Challenging an IVA on the grounds of material irregularityPrint publication
In Gertner v CFL Finance Ltd  the Court of Appeal found that there had been a material irregularity at the creditors’ meeting convened to consider the debtor’s IVA proposals. The lender’s breach of the good faith principle between creditors was sufficient to revoke the IVA on grounds of material irregularity.
As discussed in a previous article, a voluntary arrangement, be it an IVA or CVA, can only be challenged on two grounds. First that there is unfair prejudice to a creditor and second that there has been a material irregularity in the decision process.
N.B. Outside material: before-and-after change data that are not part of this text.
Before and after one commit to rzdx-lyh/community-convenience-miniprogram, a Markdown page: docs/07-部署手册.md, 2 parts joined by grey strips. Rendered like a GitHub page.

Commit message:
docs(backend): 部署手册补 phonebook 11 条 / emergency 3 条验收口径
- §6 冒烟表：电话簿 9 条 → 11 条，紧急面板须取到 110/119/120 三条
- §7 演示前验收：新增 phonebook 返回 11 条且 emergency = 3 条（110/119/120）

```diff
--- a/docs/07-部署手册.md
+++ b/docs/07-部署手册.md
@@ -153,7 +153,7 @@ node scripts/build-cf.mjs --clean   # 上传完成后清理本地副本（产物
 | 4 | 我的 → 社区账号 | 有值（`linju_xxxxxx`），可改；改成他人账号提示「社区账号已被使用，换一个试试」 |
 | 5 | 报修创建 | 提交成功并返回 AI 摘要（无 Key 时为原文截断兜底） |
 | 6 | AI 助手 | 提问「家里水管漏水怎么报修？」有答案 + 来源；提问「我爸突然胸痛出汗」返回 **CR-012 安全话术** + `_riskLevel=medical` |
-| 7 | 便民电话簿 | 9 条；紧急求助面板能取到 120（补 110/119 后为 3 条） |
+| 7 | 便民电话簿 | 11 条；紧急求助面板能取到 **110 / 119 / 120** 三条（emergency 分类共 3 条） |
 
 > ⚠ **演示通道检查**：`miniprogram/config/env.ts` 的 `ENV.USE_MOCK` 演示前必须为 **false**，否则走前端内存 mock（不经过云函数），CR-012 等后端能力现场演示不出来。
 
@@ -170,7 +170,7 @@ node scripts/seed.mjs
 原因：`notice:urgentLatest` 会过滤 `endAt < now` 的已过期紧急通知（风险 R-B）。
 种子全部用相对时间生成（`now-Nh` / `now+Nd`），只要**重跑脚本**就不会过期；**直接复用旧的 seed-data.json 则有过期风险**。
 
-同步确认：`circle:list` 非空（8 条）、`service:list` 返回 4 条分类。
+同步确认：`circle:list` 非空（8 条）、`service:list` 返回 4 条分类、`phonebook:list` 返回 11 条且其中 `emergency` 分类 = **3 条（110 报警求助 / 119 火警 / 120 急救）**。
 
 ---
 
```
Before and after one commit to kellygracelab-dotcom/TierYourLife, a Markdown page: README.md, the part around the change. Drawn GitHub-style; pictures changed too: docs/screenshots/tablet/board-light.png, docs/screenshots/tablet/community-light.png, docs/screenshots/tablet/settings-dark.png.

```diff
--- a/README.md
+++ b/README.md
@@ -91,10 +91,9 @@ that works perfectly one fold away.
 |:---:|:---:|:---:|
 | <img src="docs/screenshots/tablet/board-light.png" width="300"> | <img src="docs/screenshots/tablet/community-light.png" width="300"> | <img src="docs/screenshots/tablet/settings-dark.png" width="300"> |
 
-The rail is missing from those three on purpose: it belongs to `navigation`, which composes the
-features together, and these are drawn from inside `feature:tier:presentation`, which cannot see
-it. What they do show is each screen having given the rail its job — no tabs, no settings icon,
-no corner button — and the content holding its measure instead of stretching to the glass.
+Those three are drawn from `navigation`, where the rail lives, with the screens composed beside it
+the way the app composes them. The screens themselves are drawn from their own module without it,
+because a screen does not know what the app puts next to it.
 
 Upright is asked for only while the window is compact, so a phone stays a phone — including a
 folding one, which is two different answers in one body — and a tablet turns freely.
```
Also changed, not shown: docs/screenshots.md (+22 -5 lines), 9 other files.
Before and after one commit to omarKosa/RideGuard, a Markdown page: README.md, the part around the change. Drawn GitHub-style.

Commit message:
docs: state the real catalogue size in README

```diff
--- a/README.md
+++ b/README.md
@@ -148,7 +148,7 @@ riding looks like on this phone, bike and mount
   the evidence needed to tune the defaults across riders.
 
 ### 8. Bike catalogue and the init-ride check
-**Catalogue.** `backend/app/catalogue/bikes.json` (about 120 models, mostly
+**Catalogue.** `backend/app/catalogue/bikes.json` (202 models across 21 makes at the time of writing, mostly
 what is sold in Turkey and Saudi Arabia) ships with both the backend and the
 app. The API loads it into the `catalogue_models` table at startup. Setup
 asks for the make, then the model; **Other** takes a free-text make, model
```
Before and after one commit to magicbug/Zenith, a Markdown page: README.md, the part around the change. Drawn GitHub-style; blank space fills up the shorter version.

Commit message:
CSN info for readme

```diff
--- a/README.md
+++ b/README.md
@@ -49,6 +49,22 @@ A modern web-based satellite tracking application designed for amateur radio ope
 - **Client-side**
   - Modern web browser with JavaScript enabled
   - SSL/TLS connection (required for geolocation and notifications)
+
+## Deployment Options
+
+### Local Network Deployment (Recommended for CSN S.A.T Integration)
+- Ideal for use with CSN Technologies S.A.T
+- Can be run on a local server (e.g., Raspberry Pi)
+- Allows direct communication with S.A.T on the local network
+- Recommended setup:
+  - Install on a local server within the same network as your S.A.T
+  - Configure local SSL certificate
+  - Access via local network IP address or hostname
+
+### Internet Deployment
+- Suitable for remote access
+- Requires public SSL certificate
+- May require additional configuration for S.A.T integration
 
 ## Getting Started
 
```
In each case, material irregularity is a question of fact arising out of the conduct of the decision-making procedure by which the voluntary arrangement is approved. In Gertner v CFL Finance Ltd  EWCA a debtor appealed against an order revoking his individual voluntary arrangement on the grounds that there had been a material irregularity at the creditors’ meeting.
The Court of Appeal upheld the High Court’s decision that there had been a material irregularity at the creditors’ meeting convened to consider Mr Gertner’s IVA proposals. The court examined the terms of the settlement agreement and found that the major creditor (a bank) had received a significant financial advantage from a third party which, when viewed objectively, was drafted to induce the bank’s support for the IVA. This financial advantage had not been disclosed to the other creditors at the meeting, instead they had just been given information relating to the amount of the proposed IVA dividend.
The Court of Appeal decided that the extra payment to the bank created an obvious, material conflict of interest which should have been disclosed to the other creditors. The judgment went on to say that the bank should have been disqualified from voting at the creditors’ meeting because it had breached the duty of good faith between creditors, which is an element of the concept of material irregularity. Without the bank’s vote the IVA would have failed and so the earlier decision to revoke the creditors’ approval stood.
Although this decision was in relation to an IVA, the duty of good faith between creditors applies equally to those involved in a company voluntary arrangement. A breach of the duty will lead to a finding of material irregularity and the revocation of the arrangement.